Description of the task: Scan the material and copy out each line where the word "pages" occurs.

Records provided:
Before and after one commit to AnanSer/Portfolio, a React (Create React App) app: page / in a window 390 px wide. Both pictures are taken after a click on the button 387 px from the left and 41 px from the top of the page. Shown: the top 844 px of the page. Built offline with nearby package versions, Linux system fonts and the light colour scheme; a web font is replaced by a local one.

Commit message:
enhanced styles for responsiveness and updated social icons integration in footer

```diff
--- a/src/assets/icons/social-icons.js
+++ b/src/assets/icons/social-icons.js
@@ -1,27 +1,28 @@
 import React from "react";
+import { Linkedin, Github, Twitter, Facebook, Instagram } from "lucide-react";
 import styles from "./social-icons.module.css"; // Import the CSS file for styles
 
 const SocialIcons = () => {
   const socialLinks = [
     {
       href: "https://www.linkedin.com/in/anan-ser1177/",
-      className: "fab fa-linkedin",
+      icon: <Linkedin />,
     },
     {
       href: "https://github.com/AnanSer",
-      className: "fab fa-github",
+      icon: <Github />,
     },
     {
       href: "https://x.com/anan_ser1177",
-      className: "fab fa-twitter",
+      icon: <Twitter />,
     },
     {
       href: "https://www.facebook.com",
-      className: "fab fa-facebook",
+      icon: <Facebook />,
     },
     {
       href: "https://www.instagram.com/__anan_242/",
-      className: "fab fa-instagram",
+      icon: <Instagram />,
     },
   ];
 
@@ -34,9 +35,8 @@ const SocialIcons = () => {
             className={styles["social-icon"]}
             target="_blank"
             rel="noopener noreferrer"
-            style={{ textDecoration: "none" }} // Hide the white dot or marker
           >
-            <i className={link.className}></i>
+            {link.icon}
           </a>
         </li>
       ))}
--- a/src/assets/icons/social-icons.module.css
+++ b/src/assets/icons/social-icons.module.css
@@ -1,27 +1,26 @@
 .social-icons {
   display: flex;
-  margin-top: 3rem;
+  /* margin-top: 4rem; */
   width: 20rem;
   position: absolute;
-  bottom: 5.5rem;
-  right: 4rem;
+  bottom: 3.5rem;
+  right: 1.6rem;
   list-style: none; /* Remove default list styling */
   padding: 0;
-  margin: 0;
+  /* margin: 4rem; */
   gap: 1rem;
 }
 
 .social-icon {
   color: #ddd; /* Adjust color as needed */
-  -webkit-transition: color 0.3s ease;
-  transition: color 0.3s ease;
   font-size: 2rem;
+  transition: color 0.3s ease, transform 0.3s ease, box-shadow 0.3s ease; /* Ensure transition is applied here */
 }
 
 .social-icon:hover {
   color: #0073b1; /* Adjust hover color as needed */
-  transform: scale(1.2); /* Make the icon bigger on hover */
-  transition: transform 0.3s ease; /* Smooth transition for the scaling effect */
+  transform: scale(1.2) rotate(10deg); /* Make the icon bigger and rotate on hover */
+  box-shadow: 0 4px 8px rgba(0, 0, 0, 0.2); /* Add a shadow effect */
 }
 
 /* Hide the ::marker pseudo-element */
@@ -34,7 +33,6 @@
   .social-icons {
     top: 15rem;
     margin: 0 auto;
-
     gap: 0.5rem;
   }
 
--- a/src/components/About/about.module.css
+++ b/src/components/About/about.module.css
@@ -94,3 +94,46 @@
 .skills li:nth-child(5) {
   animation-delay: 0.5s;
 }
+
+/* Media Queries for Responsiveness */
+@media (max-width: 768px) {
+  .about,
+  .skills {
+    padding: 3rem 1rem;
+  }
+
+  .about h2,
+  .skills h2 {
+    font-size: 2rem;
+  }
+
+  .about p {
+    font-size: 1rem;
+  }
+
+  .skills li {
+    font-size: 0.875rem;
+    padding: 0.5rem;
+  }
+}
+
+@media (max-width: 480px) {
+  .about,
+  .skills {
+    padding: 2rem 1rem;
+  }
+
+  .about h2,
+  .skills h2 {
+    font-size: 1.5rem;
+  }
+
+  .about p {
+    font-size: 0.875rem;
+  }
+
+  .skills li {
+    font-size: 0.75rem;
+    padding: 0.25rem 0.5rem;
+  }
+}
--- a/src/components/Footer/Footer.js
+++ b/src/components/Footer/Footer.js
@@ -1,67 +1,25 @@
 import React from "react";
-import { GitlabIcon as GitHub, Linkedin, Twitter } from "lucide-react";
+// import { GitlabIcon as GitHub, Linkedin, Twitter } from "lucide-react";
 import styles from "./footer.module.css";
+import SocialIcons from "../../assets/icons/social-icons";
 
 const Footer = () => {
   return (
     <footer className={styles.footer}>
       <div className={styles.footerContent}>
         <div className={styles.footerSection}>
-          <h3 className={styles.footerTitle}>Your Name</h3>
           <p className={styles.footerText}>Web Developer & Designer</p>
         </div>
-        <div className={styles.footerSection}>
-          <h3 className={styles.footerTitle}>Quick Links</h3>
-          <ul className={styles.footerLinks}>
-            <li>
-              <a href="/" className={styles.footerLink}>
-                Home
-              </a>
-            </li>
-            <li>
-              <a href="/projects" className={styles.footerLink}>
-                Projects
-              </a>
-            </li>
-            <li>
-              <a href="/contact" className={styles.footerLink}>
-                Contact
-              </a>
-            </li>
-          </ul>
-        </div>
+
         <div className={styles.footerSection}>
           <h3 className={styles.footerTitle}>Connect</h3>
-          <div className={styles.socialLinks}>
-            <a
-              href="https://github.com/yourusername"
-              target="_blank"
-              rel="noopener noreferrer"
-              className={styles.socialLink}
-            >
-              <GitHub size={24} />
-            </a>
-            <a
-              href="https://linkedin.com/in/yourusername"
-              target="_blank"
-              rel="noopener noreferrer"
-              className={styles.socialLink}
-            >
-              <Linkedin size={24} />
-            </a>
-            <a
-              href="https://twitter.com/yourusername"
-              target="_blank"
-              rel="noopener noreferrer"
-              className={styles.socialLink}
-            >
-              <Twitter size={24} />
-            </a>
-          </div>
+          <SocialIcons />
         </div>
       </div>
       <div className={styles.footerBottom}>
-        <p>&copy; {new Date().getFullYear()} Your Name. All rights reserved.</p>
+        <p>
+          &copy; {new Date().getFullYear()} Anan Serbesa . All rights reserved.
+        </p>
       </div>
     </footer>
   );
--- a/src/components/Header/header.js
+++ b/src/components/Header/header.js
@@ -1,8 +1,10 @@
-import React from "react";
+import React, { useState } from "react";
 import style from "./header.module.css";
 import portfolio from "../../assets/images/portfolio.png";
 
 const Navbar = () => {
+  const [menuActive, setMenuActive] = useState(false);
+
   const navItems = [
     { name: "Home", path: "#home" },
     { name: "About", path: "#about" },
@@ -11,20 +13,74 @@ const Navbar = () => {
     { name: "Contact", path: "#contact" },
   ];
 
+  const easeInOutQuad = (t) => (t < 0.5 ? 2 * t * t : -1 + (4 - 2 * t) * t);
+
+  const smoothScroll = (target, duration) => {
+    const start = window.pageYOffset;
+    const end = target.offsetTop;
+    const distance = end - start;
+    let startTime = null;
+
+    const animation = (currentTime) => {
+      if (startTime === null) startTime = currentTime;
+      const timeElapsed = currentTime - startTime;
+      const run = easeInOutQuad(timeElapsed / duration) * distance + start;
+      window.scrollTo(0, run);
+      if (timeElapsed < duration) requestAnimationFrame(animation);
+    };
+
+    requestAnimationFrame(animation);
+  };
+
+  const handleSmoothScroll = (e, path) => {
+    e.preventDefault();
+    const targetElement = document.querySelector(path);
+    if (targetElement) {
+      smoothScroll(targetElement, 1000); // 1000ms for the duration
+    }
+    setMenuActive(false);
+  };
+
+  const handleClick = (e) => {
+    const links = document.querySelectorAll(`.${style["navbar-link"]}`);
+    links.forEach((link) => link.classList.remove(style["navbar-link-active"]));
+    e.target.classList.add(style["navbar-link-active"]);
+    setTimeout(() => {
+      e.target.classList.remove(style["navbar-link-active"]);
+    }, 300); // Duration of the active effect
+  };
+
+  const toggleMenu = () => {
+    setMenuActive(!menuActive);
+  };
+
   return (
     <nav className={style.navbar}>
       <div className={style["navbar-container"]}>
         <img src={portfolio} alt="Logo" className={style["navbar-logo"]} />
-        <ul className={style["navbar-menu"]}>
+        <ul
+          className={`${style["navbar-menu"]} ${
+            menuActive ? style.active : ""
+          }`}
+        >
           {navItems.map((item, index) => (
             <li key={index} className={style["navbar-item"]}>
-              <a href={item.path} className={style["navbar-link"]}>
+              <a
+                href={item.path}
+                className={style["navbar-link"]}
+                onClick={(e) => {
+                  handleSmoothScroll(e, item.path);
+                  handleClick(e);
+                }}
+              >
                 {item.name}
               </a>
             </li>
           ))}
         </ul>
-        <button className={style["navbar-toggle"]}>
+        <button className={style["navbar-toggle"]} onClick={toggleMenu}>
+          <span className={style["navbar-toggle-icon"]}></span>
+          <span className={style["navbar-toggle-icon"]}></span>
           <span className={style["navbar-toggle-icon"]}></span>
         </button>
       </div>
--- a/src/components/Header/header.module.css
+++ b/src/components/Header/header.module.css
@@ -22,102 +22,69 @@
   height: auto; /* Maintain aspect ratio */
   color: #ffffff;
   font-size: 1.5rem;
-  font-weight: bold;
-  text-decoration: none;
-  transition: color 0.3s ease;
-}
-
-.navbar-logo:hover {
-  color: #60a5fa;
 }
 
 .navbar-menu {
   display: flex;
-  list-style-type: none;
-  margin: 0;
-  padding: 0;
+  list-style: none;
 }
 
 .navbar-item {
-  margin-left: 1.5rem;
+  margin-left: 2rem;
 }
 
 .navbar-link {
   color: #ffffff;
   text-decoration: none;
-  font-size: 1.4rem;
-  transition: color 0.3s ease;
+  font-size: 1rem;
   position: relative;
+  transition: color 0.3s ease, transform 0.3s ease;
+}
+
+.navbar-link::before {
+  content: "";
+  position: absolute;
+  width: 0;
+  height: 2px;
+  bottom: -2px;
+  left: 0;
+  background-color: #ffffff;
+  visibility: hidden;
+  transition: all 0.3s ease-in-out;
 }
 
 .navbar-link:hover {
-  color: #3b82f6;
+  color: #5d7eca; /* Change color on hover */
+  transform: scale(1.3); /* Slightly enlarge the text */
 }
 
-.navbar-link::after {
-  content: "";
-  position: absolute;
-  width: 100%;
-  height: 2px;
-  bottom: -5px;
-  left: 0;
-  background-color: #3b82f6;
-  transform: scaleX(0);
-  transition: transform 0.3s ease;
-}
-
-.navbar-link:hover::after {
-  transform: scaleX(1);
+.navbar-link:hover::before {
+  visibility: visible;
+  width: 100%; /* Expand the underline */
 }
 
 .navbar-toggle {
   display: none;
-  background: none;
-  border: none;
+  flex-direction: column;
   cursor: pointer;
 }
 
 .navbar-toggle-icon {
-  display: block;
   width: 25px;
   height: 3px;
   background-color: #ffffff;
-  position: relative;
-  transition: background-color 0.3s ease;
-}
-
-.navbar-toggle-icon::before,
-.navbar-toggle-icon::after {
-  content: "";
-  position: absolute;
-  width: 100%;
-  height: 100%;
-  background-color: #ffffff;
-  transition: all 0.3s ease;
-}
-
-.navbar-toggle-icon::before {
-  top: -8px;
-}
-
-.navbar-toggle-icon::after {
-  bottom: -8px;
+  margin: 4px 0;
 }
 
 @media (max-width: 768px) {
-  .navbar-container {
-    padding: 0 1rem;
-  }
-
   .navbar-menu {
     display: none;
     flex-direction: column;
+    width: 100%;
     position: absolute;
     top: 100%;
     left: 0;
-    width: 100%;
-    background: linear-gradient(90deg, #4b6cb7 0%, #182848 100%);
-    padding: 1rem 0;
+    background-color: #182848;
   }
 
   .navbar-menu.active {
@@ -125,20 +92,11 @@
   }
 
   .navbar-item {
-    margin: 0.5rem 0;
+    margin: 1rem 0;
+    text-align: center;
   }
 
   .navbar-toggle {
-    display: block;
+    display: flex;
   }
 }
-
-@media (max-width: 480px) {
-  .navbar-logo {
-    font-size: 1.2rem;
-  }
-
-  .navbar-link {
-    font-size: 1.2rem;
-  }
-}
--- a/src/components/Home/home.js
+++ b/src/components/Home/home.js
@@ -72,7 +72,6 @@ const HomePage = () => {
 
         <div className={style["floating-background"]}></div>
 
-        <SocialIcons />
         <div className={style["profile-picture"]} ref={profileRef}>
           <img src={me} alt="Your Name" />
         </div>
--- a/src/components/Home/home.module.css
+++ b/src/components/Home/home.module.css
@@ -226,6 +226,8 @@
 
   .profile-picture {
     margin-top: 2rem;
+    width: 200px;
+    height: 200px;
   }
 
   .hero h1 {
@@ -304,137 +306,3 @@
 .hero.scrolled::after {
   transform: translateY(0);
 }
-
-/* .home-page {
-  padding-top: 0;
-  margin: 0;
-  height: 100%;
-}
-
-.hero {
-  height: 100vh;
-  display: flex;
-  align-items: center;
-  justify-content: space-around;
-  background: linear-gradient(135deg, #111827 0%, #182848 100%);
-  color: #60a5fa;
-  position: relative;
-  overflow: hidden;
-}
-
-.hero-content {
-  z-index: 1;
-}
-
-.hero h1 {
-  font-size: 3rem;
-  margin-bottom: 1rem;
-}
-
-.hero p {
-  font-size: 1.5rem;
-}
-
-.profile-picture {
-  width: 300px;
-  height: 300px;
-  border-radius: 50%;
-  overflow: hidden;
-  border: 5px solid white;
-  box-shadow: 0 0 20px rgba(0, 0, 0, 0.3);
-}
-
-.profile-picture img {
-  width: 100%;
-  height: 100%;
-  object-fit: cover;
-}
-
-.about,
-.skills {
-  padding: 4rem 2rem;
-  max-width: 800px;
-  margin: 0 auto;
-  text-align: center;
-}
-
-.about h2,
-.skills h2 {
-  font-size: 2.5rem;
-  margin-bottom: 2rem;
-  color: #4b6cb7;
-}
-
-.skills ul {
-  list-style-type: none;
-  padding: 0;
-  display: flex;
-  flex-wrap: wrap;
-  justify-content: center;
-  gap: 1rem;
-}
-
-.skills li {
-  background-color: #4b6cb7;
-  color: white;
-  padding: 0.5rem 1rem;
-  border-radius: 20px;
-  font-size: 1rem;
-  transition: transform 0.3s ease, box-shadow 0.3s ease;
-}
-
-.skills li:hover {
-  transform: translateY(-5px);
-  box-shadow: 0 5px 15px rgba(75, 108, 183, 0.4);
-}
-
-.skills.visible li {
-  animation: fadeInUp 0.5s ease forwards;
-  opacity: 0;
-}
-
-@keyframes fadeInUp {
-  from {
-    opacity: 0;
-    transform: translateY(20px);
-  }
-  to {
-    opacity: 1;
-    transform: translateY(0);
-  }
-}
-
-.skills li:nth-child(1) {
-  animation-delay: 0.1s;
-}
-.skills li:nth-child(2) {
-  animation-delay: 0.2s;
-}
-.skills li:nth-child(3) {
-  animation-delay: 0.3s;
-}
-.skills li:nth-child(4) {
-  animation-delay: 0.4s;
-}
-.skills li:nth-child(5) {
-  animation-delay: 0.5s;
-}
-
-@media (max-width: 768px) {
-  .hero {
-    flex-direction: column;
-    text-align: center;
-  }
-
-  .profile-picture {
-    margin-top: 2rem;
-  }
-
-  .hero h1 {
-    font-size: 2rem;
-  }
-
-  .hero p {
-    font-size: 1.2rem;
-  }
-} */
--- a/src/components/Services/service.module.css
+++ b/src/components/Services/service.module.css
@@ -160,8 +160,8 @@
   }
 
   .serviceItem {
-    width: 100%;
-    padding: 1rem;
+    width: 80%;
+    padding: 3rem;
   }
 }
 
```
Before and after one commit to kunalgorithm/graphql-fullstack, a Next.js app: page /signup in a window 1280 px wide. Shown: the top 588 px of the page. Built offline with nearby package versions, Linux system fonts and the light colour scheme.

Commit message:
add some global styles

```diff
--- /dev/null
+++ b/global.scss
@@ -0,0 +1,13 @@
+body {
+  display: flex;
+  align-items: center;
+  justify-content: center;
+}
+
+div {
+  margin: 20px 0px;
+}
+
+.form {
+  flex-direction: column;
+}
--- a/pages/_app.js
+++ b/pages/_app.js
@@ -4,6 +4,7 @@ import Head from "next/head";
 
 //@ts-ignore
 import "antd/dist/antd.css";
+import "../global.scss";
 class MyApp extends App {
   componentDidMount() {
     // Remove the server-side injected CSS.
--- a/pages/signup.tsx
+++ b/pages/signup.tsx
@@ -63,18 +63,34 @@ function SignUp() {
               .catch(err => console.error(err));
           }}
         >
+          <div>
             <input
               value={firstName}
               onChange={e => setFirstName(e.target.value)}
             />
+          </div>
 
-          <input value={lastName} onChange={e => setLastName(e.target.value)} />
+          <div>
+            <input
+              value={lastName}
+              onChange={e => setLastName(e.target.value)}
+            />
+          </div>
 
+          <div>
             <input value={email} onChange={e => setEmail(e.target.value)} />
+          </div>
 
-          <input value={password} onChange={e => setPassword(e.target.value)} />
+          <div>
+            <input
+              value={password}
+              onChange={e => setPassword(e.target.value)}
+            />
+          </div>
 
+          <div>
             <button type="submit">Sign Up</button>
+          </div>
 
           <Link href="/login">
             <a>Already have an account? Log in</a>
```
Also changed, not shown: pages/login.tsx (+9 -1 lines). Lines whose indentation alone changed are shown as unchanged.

Finished exercise:
--- a/pages/_app.js
+++ b/pages/_app.js
--- a/pages/signup.tsx
+++ b/pages/signup.tsx
Also changed, not shown: pages/login.tsx (+9 -1 lines). Lines whose indentation alone changed are shown as unchanged.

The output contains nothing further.